∞ generated and posted on 2016.01.19 ∞

Diseases and conditions of the endocrine system are commonly described as endocrine disorders, endocrine diseases, or hormone diseases.

Diseases of or associated with the endocrine system include Addison's disease, adrenal insufficiency, Cushing's disease, diabetes mellitus, gigantism, goiter, Grave's disease, osteoporosis, hyperthyroidism, hypoaldosteronism, hypoglycemia, hypopituitarism, hypothyroidism, multiple endocrine neoplasia, polycystic ovary syndrome, etc.

This page contains the following terms: Diabetes mellitus Type 1, Diabetes mellitus Type 2

Diabetes mellitus Type 1

Disease of excessive blood glucose associated with decreased ability to produce insulin.
Type 1 diabetes appears, at least in part, to be an autoimmune disease associated with the destruction of beta (β) cells of the islets of Langerhans of the pancreas. Diabetes mellitus type 1 is also known as juvenile or insulin-dependent diabetes. As such it typically arises earlier in life (in comparison to adult-onset diabetes) and also is treated in part via the administration of insulin via injection in response to elevated blood glucose levels, such as especially can follow a meal.
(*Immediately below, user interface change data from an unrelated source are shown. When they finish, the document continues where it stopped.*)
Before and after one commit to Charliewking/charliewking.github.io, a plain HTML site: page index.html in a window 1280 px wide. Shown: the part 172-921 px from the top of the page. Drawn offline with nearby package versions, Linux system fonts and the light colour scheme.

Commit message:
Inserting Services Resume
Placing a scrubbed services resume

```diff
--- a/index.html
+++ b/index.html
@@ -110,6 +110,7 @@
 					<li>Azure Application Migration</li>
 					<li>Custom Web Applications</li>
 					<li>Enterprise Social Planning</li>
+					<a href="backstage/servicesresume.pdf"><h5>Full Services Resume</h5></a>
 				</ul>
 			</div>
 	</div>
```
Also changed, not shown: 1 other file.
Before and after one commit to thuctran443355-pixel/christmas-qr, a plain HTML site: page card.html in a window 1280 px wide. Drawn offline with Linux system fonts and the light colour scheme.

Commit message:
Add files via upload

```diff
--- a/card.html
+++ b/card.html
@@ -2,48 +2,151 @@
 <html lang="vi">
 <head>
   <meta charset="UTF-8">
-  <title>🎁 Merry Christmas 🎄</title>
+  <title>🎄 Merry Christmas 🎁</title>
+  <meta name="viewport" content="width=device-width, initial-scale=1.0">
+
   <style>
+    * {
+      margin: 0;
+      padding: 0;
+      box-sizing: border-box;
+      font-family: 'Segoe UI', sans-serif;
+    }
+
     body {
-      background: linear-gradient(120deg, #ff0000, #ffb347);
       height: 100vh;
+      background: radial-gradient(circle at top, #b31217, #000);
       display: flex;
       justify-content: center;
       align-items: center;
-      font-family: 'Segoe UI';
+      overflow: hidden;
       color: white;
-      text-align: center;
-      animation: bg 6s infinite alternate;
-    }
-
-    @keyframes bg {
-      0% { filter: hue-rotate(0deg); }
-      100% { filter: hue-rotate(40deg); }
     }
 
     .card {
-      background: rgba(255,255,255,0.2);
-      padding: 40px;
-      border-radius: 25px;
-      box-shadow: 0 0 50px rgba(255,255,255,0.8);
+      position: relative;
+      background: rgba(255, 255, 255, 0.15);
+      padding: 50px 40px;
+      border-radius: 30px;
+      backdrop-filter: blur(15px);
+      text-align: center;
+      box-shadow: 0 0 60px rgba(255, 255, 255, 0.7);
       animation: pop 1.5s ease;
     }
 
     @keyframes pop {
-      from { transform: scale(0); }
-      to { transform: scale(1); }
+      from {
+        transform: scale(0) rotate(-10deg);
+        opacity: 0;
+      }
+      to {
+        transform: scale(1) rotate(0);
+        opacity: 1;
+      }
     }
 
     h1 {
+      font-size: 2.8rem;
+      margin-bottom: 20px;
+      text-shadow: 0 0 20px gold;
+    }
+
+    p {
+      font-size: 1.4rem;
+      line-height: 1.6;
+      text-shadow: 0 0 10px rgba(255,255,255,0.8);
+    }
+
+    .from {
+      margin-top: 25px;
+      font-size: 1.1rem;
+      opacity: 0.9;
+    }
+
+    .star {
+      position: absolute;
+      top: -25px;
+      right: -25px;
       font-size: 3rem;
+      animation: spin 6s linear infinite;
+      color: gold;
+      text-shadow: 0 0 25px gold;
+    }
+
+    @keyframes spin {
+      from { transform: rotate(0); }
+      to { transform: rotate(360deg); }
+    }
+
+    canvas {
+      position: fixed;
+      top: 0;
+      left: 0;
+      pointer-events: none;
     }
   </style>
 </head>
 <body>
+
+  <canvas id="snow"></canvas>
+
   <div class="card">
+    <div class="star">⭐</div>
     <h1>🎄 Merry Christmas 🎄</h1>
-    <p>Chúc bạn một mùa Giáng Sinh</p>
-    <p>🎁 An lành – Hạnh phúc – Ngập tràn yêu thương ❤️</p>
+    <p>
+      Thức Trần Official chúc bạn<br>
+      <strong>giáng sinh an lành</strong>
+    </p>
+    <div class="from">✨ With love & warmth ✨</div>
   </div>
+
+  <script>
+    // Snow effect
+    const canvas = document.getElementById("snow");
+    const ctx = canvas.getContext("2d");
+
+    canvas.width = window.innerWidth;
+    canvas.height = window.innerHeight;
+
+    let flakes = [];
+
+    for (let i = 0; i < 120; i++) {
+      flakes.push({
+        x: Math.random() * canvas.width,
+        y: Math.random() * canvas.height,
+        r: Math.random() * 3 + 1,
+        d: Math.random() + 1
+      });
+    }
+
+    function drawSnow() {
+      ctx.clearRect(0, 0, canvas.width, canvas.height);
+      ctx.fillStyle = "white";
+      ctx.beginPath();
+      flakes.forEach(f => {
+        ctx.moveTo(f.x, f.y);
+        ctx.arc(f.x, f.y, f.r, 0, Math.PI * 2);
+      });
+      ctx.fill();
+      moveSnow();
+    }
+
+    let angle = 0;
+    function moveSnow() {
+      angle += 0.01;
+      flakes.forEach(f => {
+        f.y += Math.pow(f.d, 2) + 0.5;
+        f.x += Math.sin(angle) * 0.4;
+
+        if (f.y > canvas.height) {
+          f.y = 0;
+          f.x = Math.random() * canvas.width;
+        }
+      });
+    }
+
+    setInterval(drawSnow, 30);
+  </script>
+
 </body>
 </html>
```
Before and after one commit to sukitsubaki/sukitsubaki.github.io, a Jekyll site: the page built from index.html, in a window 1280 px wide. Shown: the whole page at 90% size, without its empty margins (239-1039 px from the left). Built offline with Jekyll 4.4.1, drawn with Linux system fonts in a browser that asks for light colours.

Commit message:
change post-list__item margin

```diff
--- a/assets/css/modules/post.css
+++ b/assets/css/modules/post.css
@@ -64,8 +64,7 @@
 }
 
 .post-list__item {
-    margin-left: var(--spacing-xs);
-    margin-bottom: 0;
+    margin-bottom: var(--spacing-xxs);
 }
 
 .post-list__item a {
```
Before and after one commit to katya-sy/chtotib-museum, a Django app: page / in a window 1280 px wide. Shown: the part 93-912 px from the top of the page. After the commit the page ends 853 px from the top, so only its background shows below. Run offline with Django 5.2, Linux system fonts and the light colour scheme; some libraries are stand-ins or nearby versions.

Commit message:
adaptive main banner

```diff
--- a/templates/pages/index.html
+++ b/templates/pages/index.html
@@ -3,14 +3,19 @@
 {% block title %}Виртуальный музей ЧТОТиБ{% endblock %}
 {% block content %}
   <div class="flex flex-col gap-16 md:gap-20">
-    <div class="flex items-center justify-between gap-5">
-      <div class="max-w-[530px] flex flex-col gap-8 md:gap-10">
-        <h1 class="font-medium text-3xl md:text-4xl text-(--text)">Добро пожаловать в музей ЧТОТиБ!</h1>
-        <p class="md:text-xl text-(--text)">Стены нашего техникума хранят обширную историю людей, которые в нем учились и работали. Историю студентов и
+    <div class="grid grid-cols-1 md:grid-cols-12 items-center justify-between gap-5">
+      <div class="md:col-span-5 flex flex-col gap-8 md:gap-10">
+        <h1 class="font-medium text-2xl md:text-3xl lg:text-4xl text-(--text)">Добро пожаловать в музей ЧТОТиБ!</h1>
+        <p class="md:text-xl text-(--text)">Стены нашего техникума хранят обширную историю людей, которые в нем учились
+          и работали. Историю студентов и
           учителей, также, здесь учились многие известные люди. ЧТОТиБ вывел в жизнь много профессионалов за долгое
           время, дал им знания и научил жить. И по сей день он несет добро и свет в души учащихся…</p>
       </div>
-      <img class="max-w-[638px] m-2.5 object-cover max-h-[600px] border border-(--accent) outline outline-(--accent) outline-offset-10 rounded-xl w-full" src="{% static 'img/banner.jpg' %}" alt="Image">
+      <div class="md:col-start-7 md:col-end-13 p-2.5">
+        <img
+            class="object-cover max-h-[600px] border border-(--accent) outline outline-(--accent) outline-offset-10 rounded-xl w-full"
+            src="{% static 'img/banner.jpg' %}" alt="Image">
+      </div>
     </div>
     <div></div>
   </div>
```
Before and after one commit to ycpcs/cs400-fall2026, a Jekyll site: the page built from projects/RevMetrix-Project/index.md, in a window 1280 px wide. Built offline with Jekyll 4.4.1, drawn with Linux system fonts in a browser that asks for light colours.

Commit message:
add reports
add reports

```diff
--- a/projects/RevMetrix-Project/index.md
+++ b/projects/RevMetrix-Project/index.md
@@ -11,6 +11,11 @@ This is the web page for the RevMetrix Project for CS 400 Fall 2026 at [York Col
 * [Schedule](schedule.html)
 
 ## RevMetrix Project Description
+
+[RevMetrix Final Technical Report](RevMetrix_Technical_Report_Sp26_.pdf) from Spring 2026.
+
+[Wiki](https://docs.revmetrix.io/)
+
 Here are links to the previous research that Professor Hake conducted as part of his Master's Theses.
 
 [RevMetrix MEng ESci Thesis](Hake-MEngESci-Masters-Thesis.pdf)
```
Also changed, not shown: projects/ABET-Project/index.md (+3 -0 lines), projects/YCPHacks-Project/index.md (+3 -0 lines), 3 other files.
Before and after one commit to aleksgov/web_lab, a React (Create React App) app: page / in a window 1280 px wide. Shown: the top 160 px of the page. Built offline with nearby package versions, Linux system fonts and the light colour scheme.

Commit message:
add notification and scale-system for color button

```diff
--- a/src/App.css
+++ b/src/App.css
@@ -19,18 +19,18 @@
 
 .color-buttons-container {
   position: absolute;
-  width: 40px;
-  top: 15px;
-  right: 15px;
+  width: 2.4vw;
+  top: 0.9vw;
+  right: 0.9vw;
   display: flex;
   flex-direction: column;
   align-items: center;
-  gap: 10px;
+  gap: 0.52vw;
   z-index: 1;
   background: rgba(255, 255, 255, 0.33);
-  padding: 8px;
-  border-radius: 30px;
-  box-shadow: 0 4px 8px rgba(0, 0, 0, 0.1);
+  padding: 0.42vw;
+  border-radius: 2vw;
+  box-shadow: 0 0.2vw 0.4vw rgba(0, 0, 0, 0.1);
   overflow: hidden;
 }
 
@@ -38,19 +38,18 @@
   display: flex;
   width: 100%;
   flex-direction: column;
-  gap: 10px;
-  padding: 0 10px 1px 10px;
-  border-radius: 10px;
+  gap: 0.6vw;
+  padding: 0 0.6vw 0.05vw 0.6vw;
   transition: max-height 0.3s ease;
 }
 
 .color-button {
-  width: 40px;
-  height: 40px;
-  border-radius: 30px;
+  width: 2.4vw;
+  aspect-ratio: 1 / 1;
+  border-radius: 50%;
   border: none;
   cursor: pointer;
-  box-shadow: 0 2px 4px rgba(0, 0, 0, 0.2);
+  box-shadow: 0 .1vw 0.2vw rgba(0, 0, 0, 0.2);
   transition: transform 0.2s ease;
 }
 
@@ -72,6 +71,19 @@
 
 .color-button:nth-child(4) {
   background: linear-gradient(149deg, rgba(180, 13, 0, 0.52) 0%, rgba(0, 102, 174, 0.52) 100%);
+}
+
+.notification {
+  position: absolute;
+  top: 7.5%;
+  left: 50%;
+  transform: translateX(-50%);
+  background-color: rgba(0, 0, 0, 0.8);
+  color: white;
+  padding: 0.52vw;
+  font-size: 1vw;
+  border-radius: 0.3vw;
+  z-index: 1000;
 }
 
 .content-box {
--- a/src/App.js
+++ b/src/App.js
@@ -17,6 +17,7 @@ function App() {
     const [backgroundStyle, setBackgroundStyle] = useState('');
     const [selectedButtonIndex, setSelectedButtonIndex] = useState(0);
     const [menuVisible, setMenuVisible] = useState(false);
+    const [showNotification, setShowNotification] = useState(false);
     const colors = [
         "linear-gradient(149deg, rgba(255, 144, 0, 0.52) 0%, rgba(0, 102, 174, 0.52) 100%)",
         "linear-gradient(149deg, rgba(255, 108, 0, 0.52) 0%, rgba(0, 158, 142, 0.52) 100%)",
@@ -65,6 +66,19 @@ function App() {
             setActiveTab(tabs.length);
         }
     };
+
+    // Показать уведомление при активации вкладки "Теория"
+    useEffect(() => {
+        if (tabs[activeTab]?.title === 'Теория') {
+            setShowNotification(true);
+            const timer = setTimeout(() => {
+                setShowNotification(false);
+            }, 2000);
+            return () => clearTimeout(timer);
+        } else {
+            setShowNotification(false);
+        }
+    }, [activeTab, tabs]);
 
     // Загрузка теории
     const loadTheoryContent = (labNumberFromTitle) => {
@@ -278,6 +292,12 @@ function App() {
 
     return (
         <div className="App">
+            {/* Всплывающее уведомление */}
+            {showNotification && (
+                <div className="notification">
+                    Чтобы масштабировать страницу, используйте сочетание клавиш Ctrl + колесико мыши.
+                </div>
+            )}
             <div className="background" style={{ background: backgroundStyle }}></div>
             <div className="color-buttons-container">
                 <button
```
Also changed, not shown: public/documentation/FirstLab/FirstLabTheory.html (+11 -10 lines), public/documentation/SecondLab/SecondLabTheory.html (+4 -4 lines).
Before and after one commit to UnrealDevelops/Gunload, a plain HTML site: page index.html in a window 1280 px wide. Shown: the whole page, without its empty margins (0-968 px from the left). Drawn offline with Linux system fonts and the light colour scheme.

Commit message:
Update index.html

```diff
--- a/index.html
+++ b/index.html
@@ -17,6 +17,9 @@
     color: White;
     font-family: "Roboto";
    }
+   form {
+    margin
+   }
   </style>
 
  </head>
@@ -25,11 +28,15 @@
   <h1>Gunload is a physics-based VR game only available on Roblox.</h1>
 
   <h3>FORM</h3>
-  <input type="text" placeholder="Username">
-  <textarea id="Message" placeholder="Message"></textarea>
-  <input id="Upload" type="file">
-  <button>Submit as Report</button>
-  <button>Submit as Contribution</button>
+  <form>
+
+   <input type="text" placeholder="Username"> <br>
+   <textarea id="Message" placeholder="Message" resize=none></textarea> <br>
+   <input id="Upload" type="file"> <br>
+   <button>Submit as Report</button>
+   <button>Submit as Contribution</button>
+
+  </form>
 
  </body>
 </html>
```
Uncontrolled type 1 diabetes results in increased urination (due to excessive glucose in the urine which makes it difficult to remove water from urine) and increased thirst (due to increased urination). Increased hunger is also seen with uncontrolled type 1 diabetes.

Links to terms of possible interest: Diabetes, Diabetes mellitus, Diabetes mellitus type 1, Diabetes mellitus type 2, Insulin, Symptoms, Type 1 diabetes, Type 2 diabetes

Though hampered by poor resolution, and the sound also is not well synced with the video, nonetheless the above video is a well done and informative introduction to both insulin and type I diabetes.

Diabetes mellitus type 2

Disease of excessive blood glucose associated with decreased ability of cells to respond to insulin.
Contrasting type 1 diabetes, type 2 diabetes is non-insulin-dependent as well as generally (though not exclusively) adult onset. Here insulin is released in response to excessive blood glucose levels, though not necessarily in sufficient quantities, and the released insulin has a reduced impact on the tissues otherwise responsible for taking up glucose from the blood (i.e., those target tissues display an insulin resistance). Symptoms nonetheless are similar to those associated with diabetes mellitus type 1. Type 2 diabetes appears to be especially associated with obesity and is addressable therefore via weight loss as well as diet modification and increased exercise.

The above video provides a particularly good overview of type 2 diabetes mellitus.

The above video provides a nice, brief overview of the basics of type 2 diabetes mellitus.

The above video oversimplifies to the point of being simply wrong in a numbers places; however, if you want a quick indication of how type 1 diabetes mellitus differs from type 2 diabetes mellitus, then it's not a bad place to find that information.

A case study, type 2 diabetes, female.